EXERCISE DETAILS — Once you have checked each line below, report only the number of lines that contain the word "section".

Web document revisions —
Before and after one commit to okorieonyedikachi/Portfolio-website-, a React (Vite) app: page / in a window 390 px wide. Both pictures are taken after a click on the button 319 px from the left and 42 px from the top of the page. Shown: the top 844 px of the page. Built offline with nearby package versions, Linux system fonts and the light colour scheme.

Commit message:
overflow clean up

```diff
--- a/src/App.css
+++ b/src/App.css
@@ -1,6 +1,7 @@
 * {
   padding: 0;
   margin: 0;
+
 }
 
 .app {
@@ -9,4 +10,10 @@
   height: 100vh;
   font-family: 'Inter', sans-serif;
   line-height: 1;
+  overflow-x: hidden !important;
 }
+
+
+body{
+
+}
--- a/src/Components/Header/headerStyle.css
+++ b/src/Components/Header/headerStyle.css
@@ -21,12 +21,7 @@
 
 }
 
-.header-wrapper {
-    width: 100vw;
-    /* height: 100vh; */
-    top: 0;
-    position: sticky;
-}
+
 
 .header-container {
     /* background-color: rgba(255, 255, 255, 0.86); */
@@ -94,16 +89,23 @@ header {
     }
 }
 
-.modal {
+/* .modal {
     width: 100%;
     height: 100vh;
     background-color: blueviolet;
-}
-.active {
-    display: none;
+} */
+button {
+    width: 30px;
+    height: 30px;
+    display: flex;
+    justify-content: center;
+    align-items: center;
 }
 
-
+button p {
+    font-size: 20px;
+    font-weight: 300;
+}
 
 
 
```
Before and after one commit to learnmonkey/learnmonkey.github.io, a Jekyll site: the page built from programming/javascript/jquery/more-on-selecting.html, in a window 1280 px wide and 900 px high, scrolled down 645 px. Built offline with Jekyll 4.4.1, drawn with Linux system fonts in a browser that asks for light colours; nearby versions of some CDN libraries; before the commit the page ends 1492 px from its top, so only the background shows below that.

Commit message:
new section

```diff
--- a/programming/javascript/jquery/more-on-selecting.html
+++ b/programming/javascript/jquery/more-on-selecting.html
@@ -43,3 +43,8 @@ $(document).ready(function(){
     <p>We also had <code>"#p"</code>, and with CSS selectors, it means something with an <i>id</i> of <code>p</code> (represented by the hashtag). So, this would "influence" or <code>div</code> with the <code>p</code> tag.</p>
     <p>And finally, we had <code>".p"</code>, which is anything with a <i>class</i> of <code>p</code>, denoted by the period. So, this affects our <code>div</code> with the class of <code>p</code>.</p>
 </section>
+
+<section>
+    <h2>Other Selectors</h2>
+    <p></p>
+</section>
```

RESPONSE BOX — 4